How to practice Non-Stealing (Asteya)

Awareness is important because most people think they don’t steal. However, theft creeps into our lives in forms like slacking off at work, or making a spiteful comment that steals someone’s joy. Often the urge to steal arises from an internal unhappiness or jealousy, so we can reduce the urge by becoming more self-aware and finding healthy ways to meet our needs and feel contentment.

To avoid stealing, choose personal aims such as:

  • Doing your best at work or when helping others.
  • Acting kindly and supportively.
  • Making fair deals and bargains without seeking a better deal for yourself.

Be generous with the things you can afford to give to others, even if it’s just a smile. Generosity is the opposite of stealing, and creates positivity that counters the urge to steal.

Yama 4: Non-Indulgence (Brahmacharya)

Overindulging in sensory pleasures can cause problems and unhappiness in our lives. Brahmacharya encourages us to control our desires and reduce our use of sensory indulgences. Our senses distract us from more important and effective ways of finding happiness and contentment.

Brahmacharya doesn’t require abstinence, or completely avoiding everything enjoyable. It simply asks you to enjoy what you already have in life, and seek pleasure in moderation.

How to practice Non-Indulgence (Brahmacharya)

Avoiding overindulging in physical pleasures is the basic principle of Brahmacharya. You may consider ideas such as:

  • Avoiding activities or substances that are known to be addictive.
  • Eating for pleasure on occasion, but making most of your food choices for health rather than pleasure.
  • Making wise choices about entertainment (books, movies, games etc) so that your mind is not constantly distracted by thoughts of seeking more entertainment.
  • Observing your wants versus your needs.

When seeking pleasure, consider activities that are good for your health or wellbeing as well as being pleasurable.

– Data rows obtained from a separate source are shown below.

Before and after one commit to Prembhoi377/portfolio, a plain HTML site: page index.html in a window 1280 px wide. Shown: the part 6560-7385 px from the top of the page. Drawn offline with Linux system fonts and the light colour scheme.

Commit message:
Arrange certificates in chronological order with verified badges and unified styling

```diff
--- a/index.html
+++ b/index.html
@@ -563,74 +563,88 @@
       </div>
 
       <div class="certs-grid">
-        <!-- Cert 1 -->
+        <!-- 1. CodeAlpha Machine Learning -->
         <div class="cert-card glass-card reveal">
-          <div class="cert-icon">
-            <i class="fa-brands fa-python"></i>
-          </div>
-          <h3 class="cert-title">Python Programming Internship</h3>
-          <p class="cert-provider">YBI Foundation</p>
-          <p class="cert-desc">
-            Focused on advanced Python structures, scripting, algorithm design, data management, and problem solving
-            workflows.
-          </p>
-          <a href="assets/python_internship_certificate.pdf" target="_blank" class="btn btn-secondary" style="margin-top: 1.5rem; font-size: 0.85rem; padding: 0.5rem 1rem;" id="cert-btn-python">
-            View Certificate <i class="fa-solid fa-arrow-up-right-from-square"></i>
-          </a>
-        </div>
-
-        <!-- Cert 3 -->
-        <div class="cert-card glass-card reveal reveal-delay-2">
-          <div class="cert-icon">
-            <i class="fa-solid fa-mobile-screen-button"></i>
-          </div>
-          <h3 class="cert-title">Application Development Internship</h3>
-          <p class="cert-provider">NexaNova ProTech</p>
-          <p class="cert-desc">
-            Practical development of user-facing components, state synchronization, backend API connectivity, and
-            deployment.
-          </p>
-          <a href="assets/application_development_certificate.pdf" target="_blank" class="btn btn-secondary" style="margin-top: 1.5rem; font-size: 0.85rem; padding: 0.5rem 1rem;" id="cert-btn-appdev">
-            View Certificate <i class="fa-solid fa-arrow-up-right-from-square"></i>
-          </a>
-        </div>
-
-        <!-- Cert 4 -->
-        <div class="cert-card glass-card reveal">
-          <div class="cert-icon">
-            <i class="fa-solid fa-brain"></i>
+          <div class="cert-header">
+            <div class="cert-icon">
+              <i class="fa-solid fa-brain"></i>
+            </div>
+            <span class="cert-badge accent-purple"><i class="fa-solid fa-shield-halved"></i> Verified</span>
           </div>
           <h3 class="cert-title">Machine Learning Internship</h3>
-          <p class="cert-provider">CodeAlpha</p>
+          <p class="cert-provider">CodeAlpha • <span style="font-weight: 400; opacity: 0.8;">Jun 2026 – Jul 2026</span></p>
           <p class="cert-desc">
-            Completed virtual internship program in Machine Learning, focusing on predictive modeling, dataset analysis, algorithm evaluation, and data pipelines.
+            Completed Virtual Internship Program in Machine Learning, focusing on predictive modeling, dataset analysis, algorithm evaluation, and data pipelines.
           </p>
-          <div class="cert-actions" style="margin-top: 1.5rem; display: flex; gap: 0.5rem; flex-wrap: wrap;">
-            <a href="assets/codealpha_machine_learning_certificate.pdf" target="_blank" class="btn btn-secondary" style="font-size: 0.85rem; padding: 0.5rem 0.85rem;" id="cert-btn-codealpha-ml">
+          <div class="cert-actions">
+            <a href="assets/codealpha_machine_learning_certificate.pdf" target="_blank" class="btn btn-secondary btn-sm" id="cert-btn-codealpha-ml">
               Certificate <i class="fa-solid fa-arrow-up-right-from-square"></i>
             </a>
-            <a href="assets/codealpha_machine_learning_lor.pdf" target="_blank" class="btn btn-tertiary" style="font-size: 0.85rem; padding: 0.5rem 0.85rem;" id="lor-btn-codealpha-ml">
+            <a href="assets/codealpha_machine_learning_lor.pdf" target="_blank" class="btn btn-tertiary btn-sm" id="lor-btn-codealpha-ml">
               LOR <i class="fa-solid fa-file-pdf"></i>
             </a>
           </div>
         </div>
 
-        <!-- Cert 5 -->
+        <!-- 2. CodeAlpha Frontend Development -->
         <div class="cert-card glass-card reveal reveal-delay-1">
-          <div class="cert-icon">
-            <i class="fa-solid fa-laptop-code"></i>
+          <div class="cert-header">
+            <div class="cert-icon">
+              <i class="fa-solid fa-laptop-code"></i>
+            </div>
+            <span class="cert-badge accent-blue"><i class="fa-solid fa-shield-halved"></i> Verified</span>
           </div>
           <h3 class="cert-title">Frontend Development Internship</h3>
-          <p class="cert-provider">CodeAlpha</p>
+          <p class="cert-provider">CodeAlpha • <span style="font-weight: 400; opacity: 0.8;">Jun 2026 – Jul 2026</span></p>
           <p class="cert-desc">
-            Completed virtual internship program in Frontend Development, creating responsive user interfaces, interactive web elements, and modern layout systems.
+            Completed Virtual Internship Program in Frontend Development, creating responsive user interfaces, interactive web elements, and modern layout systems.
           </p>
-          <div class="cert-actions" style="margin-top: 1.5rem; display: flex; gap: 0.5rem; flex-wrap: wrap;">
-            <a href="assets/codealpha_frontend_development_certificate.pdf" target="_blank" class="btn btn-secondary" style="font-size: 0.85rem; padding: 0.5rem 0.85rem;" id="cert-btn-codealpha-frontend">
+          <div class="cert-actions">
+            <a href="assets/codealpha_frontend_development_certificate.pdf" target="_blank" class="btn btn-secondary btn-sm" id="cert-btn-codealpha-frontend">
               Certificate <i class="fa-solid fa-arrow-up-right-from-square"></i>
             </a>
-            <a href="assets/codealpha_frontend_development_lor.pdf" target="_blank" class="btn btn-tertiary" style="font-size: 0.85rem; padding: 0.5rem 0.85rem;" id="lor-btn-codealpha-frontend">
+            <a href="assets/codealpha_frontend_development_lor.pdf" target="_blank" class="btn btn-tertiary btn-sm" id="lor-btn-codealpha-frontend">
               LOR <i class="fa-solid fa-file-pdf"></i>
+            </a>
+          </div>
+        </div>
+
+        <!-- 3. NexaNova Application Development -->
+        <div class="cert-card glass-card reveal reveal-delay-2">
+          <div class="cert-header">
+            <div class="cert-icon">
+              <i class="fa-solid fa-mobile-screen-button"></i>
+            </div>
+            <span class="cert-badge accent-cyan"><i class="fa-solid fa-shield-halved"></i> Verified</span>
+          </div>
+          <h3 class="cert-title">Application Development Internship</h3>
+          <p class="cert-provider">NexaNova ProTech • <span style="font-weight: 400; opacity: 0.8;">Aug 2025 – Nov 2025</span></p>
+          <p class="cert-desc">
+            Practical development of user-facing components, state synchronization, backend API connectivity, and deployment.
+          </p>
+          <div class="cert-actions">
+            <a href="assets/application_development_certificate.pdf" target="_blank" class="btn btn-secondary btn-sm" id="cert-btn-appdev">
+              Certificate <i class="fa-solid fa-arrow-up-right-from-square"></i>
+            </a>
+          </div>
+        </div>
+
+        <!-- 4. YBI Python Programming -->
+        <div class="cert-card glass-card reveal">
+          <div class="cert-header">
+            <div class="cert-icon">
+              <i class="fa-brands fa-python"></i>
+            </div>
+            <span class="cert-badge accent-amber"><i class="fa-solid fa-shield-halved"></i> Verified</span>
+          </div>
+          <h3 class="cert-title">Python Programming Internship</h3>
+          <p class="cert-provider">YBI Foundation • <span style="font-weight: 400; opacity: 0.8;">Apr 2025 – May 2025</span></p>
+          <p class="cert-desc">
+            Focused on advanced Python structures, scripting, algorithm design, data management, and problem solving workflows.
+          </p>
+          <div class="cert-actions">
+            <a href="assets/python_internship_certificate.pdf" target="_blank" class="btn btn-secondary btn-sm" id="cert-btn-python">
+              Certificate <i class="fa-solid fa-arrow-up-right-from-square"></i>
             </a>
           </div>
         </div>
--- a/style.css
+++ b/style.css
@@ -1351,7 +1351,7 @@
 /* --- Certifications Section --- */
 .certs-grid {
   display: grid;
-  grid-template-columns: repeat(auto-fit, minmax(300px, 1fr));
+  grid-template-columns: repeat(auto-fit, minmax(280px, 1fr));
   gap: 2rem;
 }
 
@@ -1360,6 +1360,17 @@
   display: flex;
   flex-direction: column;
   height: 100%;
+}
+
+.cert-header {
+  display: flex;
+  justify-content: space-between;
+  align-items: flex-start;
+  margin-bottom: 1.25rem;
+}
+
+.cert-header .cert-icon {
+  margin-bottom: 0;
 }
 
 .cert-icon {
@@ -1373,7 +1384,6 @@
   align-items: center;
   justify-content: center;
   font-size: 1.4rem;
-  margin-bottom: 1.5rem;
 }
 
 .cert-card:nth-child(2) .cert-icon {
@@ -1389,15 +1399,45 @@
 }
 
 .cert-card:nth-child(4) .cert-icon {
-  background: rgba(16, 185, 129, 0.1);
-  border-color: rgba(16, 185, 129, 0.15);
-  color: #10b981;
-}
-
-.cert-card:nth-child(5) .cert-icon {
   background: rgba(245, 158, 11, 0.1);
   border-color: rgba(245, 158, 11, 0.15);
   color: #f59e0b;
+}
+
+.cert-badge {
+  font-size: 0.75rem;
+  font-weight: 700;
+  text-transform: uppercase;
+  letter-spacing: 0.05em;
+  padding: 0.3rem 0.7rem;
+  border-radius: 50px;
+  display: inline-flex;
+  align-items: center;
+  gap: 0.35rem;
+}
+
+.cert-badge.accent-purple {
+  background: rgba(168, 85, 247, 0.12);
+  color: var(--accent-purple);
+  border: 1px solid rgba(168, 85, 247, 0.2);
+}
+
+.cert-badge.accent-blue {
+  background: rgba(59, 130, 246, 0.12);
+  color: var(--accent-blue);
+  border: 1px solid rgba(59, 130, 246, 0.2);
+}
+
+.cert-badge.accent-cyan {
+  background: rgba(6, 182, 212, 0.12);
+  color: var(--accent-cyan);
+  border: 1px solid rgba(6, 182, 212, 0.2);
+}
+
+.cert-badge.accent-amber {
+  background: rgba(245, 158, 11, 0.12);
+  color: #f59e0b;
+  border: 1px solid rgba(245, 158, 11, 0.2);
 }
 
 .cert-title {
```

Walking in nature or getting a restorative massage could fit this description if used in moderation.

Yama 5: Non-Collection (Aparigraha)

We live in a world where materialism is encouraged. We constantly receive suggestions that owning more will make us happier – more clothes or shoes, more gadgets, bigger houses and fancier cars.

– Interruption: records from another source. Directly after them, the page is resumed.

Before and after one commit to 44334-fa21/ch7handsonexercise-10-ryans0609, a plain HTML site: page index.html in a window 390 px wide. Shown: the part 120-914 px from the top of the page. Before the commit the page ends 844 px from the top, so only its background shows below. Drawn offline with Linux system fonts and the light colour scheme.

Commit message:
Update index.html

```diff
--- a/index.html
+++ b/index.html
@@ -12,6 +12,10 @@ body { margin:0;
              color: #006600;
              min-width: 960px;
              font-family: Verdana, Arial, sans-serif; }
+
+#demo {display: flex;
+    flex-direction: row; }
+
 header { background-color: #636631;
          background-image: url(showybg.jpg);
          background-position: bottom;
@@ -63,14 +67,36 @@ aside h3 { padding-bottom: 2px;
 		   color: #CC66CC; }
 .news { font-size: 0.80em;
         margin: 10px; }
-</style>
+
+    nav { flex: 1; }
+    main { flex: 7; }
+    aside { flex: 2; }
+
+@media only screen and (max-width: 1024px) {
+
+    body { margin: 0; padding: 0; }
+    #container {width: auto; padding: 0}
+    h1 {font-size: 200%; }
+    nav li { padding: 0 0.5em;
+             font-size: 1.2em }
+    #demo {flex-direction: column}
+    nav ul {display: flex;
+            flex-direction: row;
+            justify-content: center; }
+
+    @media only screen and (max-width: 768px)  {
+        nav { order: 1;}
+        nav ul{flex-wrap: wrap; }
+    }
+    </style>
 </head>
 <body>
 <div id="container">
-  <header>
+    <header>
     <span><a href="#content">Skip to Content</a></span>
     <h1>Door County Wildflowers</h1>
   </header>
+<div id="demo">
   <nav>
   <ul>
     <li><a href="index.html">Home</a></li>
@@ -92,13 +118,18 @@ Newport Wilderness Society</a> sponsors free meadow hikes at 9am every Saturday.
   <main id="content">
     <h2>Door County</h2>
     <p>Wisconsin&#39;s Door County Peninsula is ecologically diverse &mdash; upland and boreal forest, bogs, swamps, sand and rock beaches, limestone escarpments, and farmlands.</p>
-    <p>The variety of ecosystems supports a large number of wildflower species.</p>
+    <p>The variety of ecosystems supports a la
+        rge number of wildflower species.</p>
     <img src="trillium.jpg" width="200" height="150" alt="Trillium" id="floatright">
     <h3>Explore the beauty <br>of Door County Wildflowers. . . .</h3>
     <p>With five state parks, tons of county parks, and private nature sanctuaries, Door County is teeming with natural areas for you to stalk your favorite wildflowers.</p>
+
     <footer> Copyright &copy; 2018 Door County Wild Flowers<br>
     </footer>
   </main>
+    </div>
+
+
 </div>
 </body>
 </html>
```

Aparigraha encourages us to reject this urge to own more things. It also urges us to feel less possessive about the things and people in our lives. This is closely related to the feeling of jealousy, so Aparigraha suggests that we should not act on our feelings of jealousy, but instead learn to find contentment in a simpler life.

How to practice Non-Collection (Aparigraha)

Begin by contemplating what you possess, why you possess those things, and how you feel about them. Do you cling to possessions out of fear of losing them? If so, you might reduce your openness to receiving other things that might be more important to your wellbeing.

Ideas to consider include:

  • Before acquiring a new item (shoes, a streaming subscription, a car), ask yourself if you really need it. Do you already have enough? Do you need the new thing now or could it wait?
  • Understand that possessiveness also applies to people. Learning how to manage and reduce possessive feelings will lead to healthier relationships.
  • Make good use of the things in your possession, without becoming emotionally attached to the ownership or outcome. This will likely lead to less need for more possessions.
  • Take care of items equally well regardless of whether they are your possession or belong to someone else.

Living the Yamas

Practicing the Yamas is deeply rooted in contemplating the concepts and assessing how they apply in your life. Much of the benefit depends on altered thought processes more than altered behaviour. If your contemplation reveals areas you wish to make changes in, remember to make changes slowly and gently. Reflect on your progress with kindness and generosity.

Striving to improve our awareness and stimulate inner growth can be very challenging. There may be aspects you think you understand now, that you will understand very differently in a few years. It will be an evolving process, and you will find deeper layers as your inner character strengthens and grows.